You should make sure that people in your new workplace are aware of this.
The license plate number, brand, model and color of the vehicle are provided.
Their consciousness will help you feel (and be)more secure.
You don't need to disclose your previous and long-term
Nor should you take any responsibility for his actions.
Record in detail and accurately any time you see his car outside the house or workplace.
Seeking a protection order will help to inform the person that he must keep a distance.
Call the police and ask them to make a report.
Don't face this person directly or communicate with him.
Aloha Amy: if a family member is a male caregiver to our mother, which public restroom does he need to take her?
Our mother is legally blind and needs some help.
We just don't want to have any problems due to the limited number of family restrooms.
Thank you in advance for letting our hearts rest.
We care about kupununa in Hawaii ". —
KAloha K: No hardand-
Quick rules on this, so I will rely on my own experience as a regular visitor to the public women's restroom (
Occasionally, men will also be used.
But this is another story of another day).
A man's restroom may get a woman lost, and I don't think your mother would like to use the restroom.
So do what she likes.
There are always separate booths in the women's toilets.
The public area is only used for washing hands, grooming and adjusting the buttocks.
Nothing particularly personal is that a gentleman can get into trouble without seeing it.
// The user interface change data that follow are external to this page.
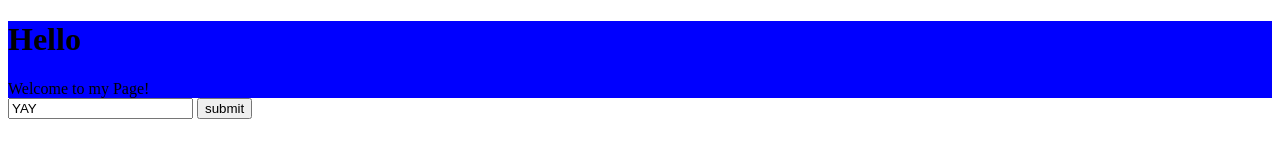
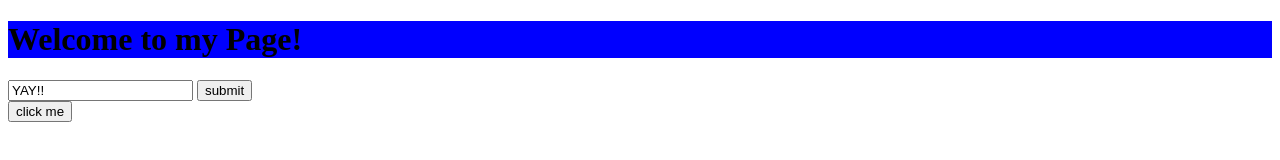
Before and after one commit to Bluemooses/jQuery-Review, a plain HTML site: page index.html in a window 1280 px wide. Both pictures are taken after typing "Sample" into the empty fields and a click on the button "submit". Drawn offline with nearby package versions, Linux system fonts and the light colour scheme.

Commit message:
Final jQuery lecture note submit

```diff
--- a/index.html
+++ b/index.html
@@ -11,14 +11,11 @@
 </head>
 
 <body>
-    <div class="blue">
-        <div class="Hello">
-            <h1 id = "hello">Hello</h1>
-        </div>
-    </div>
-    <div class="wrapper">
-        <input type="text" id="firstName" />
-        <button id="submit">submit</button>
+    <h1 id="hello"></h1>
+    <input type="text" id="firstName" />
+    <button id="submit">submit</button>
+    <div id="wrapper">
+
     </div>
     <script src="https://ajax.googleapis.com/ajax/libs/jquery/3.5.1/jquery.min.js"></script>
     <script src='scripts.js'></script>
--- a/scripts.js
+++ b/scripts.js
@@ -1,25 +1,29 @@
-$(document).ready(onReady); //second event of code running
+// second event code runs at
+$(document).ready(onReady);
 
-function onReady(){
+function onReady() {
     console.log('jQuery is loaded');
-    $(".Hello").append( 'Welcome to my Page!');
-    $("#hello").addClass('blue');
+    $('#hello').append('Welcome to my Page!');
+    // $('#hello').css('color', 'red');
+    $('#hello').addClass('blue');
     $('#submit').on('click', handleSubmit);
     $('#wrapper').on('click', '.extraBtn', handleClick);
-    console.log("hello"); //run first because it runs when the scripts loads.
-};
-
-function handleSubmit(){
-    console.log('Button clicked!');
-    let firstName = $('#firstName').val(); //getter
-    console.log(firstName);//uses our variable
-
-    $('#wrapper').append('< button class = "extraBtn" > click me < /button>');
-    $('#firstName').val('YAY'); //setter
 }
 
+// 1st event code runs at
+console.log("hello");
 
-function handleClick(){
-    console.log("button clicked");
-    $('#wrapper').append('< button class = "extraBtn" > click me < /button>');
-};
+function handleClick() {
+    console.log("button clicked!!");
+       $(this).addClass('blue');
+}
+
+function handleSubmit() {
+    let firstName = $('#firstName').val();
+    // getter
+    console.log(firstName);
+
+    $('#firstName').val('YAY!!');
+    // setter
+    $('#wrapper').append('<button class="extraBtn">click me</button>');
+}
--- a/styles.css
+++ b/styles.css
@@ -1,8 +1,7 @@
-
 /* body{
     background-color: red;
 } */
 
-.blue{
-    background: blue;
+.blue {
+    background-color: blue;
 }
```
Also changed, not shown: 1 other file.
If a man shouts, "Ladies, I want to bring my mom in to the toilet --can we enter?
"You will ask the woman in the bathroom to raise her head.
You may also meet at least one woman who is more than happy to help her.
If possible, be sure to use the stalls provided for the disabled
The room was much more spacious.
I have helped elderly women many times in the public restroom.
My own experience of taking care of older family members has made me eager to try to help in situations full of challenges or embarrassment --
But this should not be the case.
After all, you kupuna (“elder”)
The need to use a public restroom means she is out and walking and squashed by a loving and responsible relative. This is GREAT.
Dear Amy: The letter "Whipping Boi" raised some concerns for me.
When I read the story of a girlfriend who is very controlling, I suspect you will call it abuse.
Imagine that I was surprised when you did this. Thank you. —
I want this guy to take my advice-to leave.